Direct elections for a EU president?

A quote from Financial Times which has an article on the big question of the Union - not the Lisbon treaty – but the name of the president of the European Council.

The EU knows that it is far too soon to attempt direct elections for a president of the Union. The 27 members lack the common language and political identity that would make such an election work. When I once discussed the idea of a directly elected European president with a senior official in Brussels, who hails from Finland, he shook his head sorrowfully and said: “I just can’t imagine Sarkozy campaigning in Lapland.” But that is just one of many amusing possibilities: how about Berlusconi in Berkshire; or Merkel in Warsaw?”

I agree with the ‘senior official’, Sarko in Lapland seeems wrong.

So what’s the president going to do?

“There is a minimalist interpretation, which would see the president of the European Council playing a relatively modest role: co-ordinating between national governments, chairing European summits and generally providing more policy continuity than the current presidency, which rotates every six months. And then there is the maximalist interpretation, which wants the new EU president to be a high-profile figure, strutting the world stage. 

 So while Sarkozy in Lapland or Berlusconi {anywhere outside Italy} rules out direct election, I reckon the they both would love to be “strutting the world stage”. But then who?

“[...] any high-profile European president would be a divisive figure.

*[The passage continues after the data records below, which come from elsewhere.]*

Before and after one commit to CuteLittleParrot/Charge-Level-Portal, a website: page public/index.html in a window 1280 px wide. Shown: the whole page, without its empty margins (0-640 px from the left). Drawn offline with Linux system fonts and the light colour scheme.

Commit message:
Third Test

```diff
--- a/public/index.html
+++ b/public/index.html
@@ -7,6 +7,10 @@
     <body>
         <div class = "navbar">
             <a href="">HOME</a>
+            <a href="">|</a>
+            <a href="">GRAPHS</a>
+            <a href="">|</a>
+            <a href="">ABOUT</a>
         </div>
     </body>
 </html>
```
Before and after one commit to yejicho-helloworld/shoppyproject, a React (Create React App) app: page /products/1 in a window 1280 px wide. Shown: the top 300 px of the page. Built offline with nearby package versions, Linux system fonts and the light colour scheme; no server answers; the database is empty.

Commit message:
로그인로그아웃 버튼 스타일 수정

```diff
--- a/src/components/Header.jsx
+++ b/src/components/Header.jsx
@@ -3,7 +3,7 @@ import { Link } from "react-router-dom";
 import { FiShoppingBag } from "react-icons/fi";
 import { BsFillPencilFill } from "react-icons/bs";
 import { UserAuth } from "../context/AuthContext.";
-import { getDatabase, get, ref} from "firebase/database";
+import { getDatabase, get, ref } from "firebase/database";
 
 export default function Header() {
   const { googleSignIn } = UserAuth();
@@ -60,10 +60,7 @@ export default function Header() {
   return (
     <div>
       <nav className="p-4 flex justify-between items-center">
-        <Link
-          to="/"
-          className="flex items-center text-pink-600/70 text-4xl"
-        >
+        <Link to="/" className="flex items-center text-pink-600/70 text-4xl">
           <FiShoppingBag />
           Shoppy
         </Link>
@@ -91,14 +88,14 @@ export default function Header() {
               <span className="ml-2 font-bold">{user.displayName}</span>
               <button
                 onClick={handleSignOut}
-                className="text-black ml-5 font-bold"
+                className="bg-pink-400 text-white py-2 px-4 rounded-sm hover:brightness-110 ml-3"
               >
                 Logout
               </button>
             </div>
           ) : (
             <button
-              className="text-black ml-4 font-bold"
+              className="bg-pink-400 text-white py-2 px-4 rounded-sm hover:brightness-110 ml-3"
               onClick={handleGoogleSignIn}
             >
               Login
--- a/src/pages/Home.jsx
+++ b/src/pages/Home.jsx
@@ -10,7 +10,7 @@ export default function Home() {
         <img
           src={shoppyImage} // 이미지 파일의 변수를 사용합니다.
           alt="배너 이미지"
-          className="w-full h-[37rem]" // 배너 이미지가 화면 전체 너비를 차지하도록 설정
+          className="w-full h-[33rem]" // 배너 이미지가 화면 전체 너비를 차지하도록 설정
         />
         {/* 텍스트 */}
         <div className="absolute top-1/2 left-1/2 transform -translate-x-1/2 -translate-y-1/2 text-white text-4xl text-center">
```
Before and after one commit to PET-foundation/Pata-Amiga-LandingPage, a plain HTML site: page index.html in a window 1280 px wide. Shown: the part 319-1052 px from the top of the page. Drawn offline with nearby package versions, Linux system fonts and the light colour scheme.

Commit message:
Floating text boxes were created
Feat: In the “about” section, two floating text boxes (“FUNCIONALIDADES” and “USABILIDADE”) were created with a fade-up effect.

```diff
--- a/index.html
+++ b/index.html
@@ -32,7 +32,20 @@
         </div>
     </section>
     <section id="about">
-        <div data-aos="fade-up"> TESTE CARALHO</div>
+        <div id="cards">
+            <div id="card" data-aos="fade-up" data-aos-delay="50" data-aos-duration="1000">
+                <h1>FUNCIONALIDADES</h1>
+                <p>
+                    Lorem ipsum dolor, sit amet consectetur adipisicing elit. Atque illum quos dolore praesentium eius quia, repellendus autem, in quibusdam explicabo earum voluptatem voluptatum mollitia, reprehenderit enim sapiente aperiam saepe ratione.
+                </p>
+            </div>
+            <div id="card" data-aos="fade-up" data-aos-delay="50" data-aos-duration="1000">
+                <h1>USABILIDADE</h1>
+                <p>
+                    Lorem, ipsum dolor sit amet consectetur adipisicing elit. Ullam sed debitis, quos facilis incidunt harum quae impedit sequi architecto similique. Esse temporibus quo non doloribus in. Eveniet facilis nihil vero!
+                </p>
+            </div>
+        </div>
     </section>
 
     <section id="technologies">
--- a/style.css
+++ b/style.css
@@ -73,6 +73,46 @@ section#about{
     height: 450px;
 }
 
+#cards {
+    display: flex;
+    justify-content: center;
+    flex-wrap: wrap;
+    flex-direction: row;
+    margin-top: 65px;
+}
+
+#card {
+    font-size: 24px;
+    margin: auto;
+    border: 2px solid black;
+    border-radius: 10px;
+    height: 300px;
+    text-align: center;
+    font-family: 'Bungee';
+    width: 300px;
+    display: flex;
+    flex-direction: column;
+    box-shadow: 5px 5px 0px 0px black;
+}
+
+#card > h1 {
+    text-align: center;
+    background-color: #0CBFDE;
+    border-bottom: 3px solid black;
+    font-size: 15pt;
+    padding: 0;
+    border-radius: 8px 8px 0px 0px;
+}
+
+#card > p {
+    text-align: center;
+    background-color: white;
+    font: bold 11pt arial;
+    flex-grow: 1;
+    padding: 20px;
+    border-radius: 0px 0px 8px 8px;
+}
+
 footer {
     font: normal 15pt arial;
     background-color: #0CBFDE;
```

For [...] the president of the EU would not speak for a unified polity. In fact, European unity tends to crumble at moments of international crisis. The EU split badly when Yugoslavia broke up in the 1990s; and the major EU powers were at each other’s throats over Iraq in 2003.

It’s hard to disagree. But still, a direct election and now???

But it is too soon to appoint a high-profile “president of Europe”. If the new president claimed to speak for the nearly 500m citizens of the Union – without a direct mandate – he would invite a backlash in Europe and humiliation in the rest of the world. The EU deserves better than that.” 

Frygtens anatomi

“Frygtens anatomi” er den danske titel på endnu en af de bøger jeg gerne ville læse, men hvor tiden (den altid knappe faktor) allerhøjest tillader at man læser anmeldelsen. Så er det jo heldigt at der findes grundige anmeldelser.

Det er den næsten klassiske diskussion. Er vi overvejende en flok rationelt tænkende individder eller lader vi for ofte frygten og irrationaliteten løbe af med os. Af anmeldelsen at dømme, lyder det som om bogen handler om den vægtmæssige forskydning vi mennesker foretager når sandsynlighede for en hændelse er meget lille, f.eks. Lotto-spillere der uge efter uge indløser deres kupon selvom det forventede afkast er negativt eller de skræmte mennesker der stemmer på politiske partier, der slår sig op frygten for Østeuropæere (ja, faktisk europæere i det hel taget), vold, skydevåben, salmonella, influenza, alderdommen, skattetryk, terror, forvoksede køtere og alverdens øvrige uretfærdigheder.

Nå,  men for at gøre en lang & udmattende historie kort, så vil jeg viderebringe en god pointe, der er fremført af Michael Hviid Jacobsen fra AAU:

»De to største frygtmagere i samfundet er politikerne og medierne. De er styret af at tjene penge og enten holde på eller opnå magt. Frygt er det bedste værktøj til at opnå det mål. Så det er måske lidt utopisk at tro på, at vi kan få et mere rationelt samfund, når dem, der primært præger det, ikke har nogen særlig interesse i det.«